— Sarah Winter Whelan
Eight years ago, President Obama signed Executive Order 13547 – Stewardship of the Ocean, Our Coasts, and the Great Lakes, also known as the National Ocean Policy. This federal directive was the first of its kind and the result of almost a decade of research, planning, stakeholder engagement, and collaboration to develop an expression of national policy outlining how the federal government should implement its responsibilities to the ocean, our coastal regions, and the Great Lakes.
In the almost eight years of its existence, the National Ocean Policy (NOP) accomplished much good. The policy served as a framework for federal agencies and provided an outline for transparent and collaborative work to achieve nine agreed upon priority objectives - from coordinating and supporting management across the federal government to resiliency and adaptation to climate change and ocean acidification.
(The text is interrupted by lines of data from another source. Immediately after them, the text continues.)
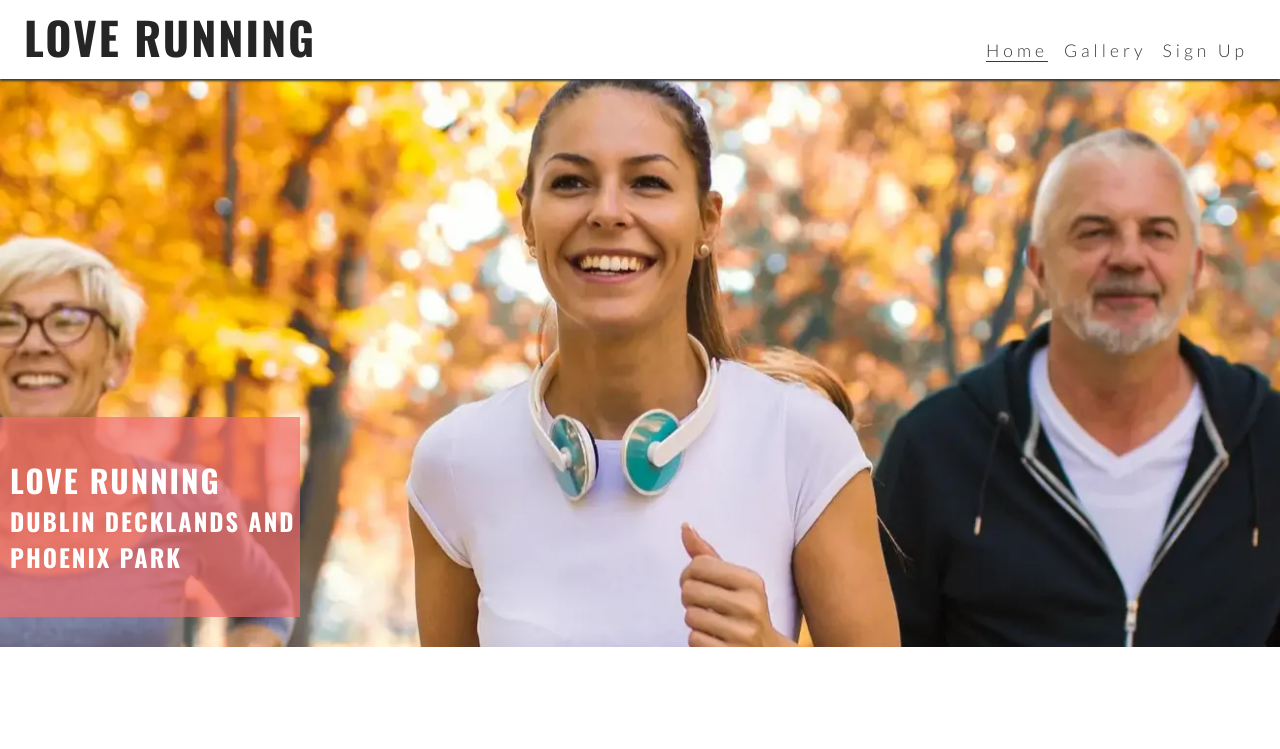
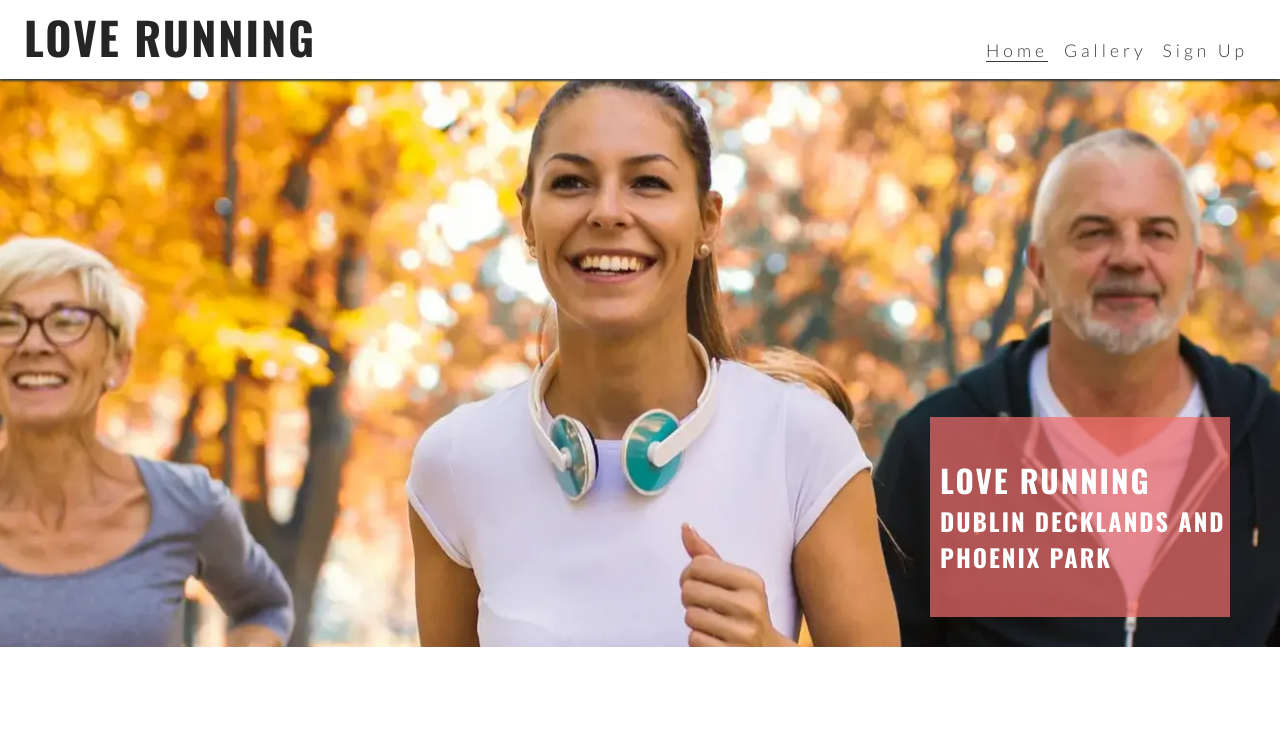
Before and after one commit to JesseRoss001/Love-running-project, a plain HTML site: page index.html in a window 1280 px wide. Shown: the top 749 px of the page. Drawn offline with nearby package versions, Linux system fonts and the light colour scheme.

Commit message:
Fixed the cover-text bug for laptop and tablet display

```diff
--- a/assets/css/style.css
+++ b/assets/css/style.css
@@ -174,7 +174,7 @@ main {
 /* Hero */
 #cover-text {
     width:300px;
-    height:50px;
+    right:50px;
 }
 }
 
```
It identified 213 practical, efficient, and responsible actions for agencies to complete that would support not just healthy and productive oceans, coasts, and Great Lakes, but also thriving coastal communities and a robust and safe ocean economy.
The National Ocean Policy also gave coastal regions the choice to come together and engage in integrated ocean planning. Ocean planning, as created by the NOP, for the first time allowed federally-recognized tribes and coastal states to sit as equal co-planners with the federal government to develop priority issues and actions for their region, while working to better engage ocean users and coastal communities in decision-making.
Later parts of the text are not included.